There are a lot of reasons to love this film. There’s a great villain in Ricardo Mantalbon as the genetic superhuman Khan. What makes this villain resonate is he’s a character from the TV show that wants revenge on Kirk, who sent him into exile on a barren planet years earlier. Mantalbon, the one time Fantasy Island actor, is wonderful as the bad guy. He hams it up in his beefed up rubber muscle suit in very entertaining ways.

Wrath of Khan is so great because it has a suspenseful revenge element that blends in bits of humor and great action as Admiral Kirk returns to the spot he loves: the helm of the Enterprise. Khan wants to get his hands on the Genesis Project (a technology that creates livable planets on ones that were not livable in the span of a few days) to start again on a newly invigorated planet but he wants to kill Kirk even more.

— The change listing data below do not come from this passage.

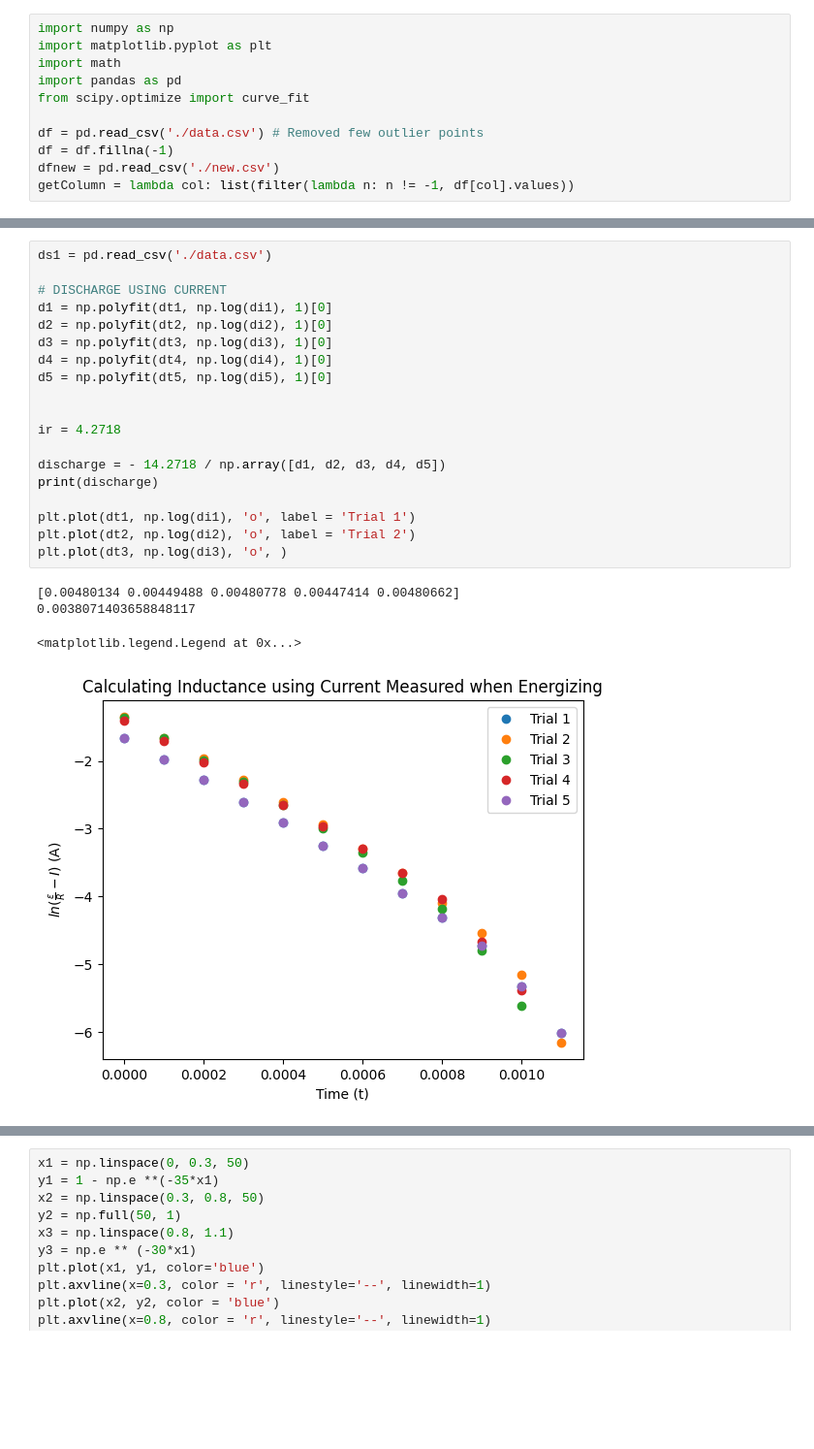
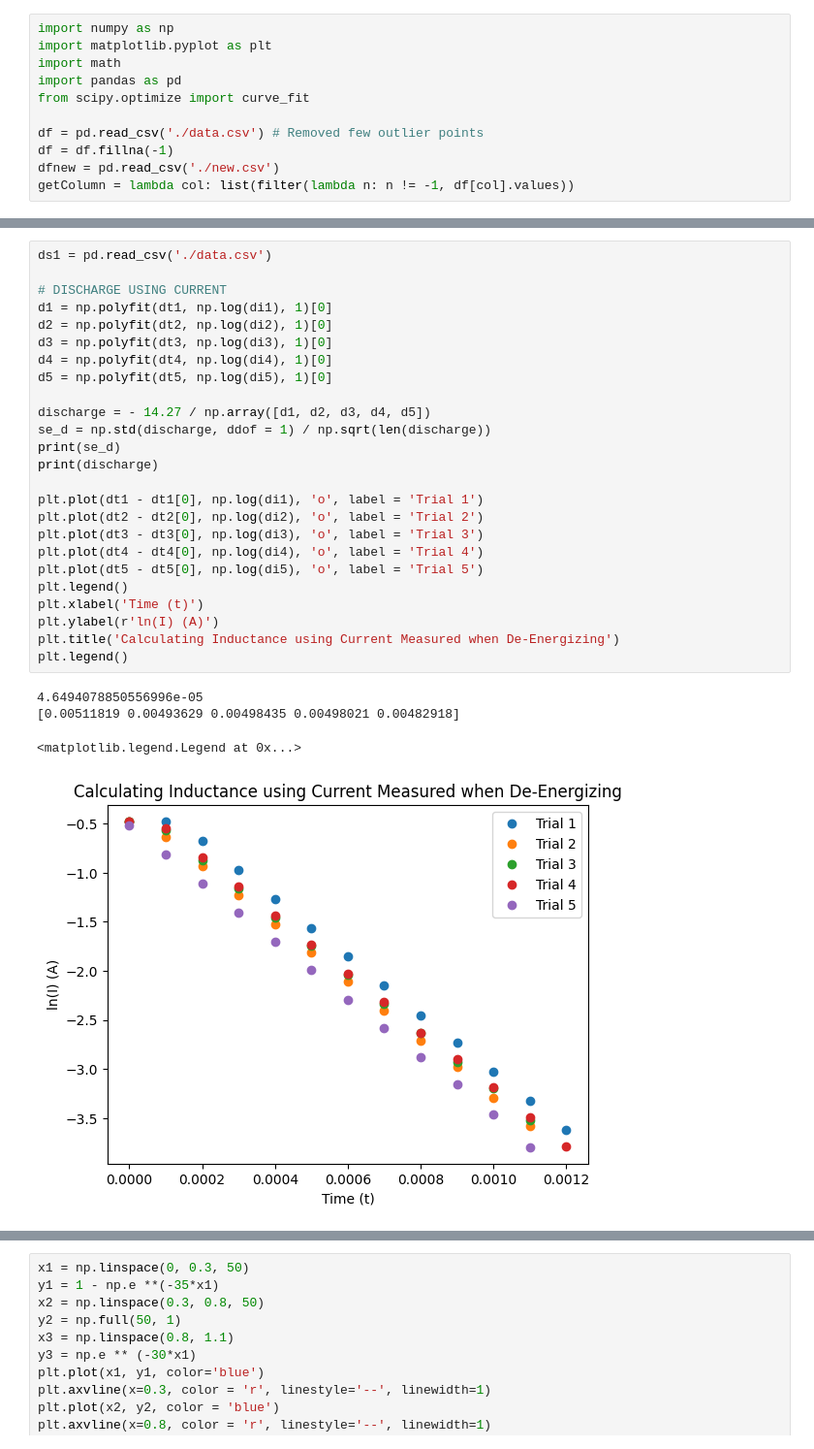
Before and after one commit to wujessica17/inductance, a Jupyter notebook: inductance.ipynb, the cells around one changed output, grey strips where cells are left out. Shown at 97% size. Cells and saved outputs as stored; diff of their text form; blank space fills up the shorter version.

```diff
--- a/inductance.ipynb
+++ b/inductance.ipynb
@@ -54,27 +54,33 @@ cv5 = getColumn("charge5_v")[4853:4865]
 # %%
 ds1 = pd.read_csv('./data.csv')
 
 # DISCHARGE USING CURRENT
 d1 = np.polyfit(dt1, np.log(di1), 1)[0]
 d2 = np.polyfit(dt2, np.log(di2), 1)[0]
 d3 = np.polyfit(dt3, np.log(di3), 1)[0]
 d4 = np.polyfit(dt4, np.log(di4), 1)[0]
 d5 = np.polyfit(dt5, np.log(di5), 1)[0]
 
-
-ir = 4.2718
-
-discharge = - 14.2718 / np.array([d1, d2, d3, d4, d5])
+discharge = - 14.27 / np.array([d1, d2, d3, d4, d5])
+se_d = np.std(discharge, ddof = 1) / np.sqrt(len(discharge))
+print(se_d)
 print(discharge)
 
-plt.plot(dt1, np.log(di1), 'o', label = 'Trial 1')
-plt.plot(dt2, np.log(di2), 'o', label = 'Trial 2')
-plt.plot(dt3, np.log(di3), 'o', )
+plt.plot(dt1 - dt1[0], np.log(di1), 'o', label = 'Trial 1')
+plt.plot(dt2 - dt2[0], np.log(di2), 'o', label = 'Trial 2')
+plt.plot(dt3 - dt3[0], np.log(di3), 'o', label = 'Trial 3')
+plt.plot(dt4 - dt4[0], np.log(di4), 'o', label = 'Trial 4')
+plt.plot(dt5 - dt5[0], np.log(di5), 'o', label = 'Trial 5')
+plt.legend()
+plt.xlabel('Time (t)')
+plt.ylabel(r'ln(I) (A)')
+plt.title('Calculating Inductance using Current Measured when De-Energizing')
+plt.legend()
 # %% [output]
-[0.00480134 0.00449488 0.00480778 0.00447414 0.00480662]
-0.0038071403658848117
+4.6494078850556996e-05
+[0.00511819 0.00493629 0.00498435 0.00498021 0.00482918]
 <matplotlib.legend.Legend at 0x...>
-[figure, old version]
+[figure, new version]
 # %%
 # CHARGE USING CURRENT
 #( (ln(I) - ln(I0) ) / I0 ) / t = R / L
```
Also changed, not shown: parts of 3 cells of this notebook.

Revenge is a disease in Khan's mind and he can't control it until he either kills Kirk or dies trying, it's good stuff people.

I'm a Spock man myself and would have liked to see more of the genius Vulcan and much less of the always annoying Kirstie Alley (who was seriously miscast as a Vulcan--she doesn't deserve to step on board the Enterprise!). No way did I believe for a second that she's a Vulcan. Come on!

I need to re-watch all the Star Trek films now after watching this. Except maybe Star Trek V, the crap one Shatner directed, I’ll pass on that mess. The word is, JJ Abrams is directing the new Star Trek film and it’s going to be about Kirk and Spock at Starfleet Academy. I’m excited at the thought of such a movie. Don't even try to tell me Star Trek II: The Wrath of Khan isn't good and remember, live long and prosper.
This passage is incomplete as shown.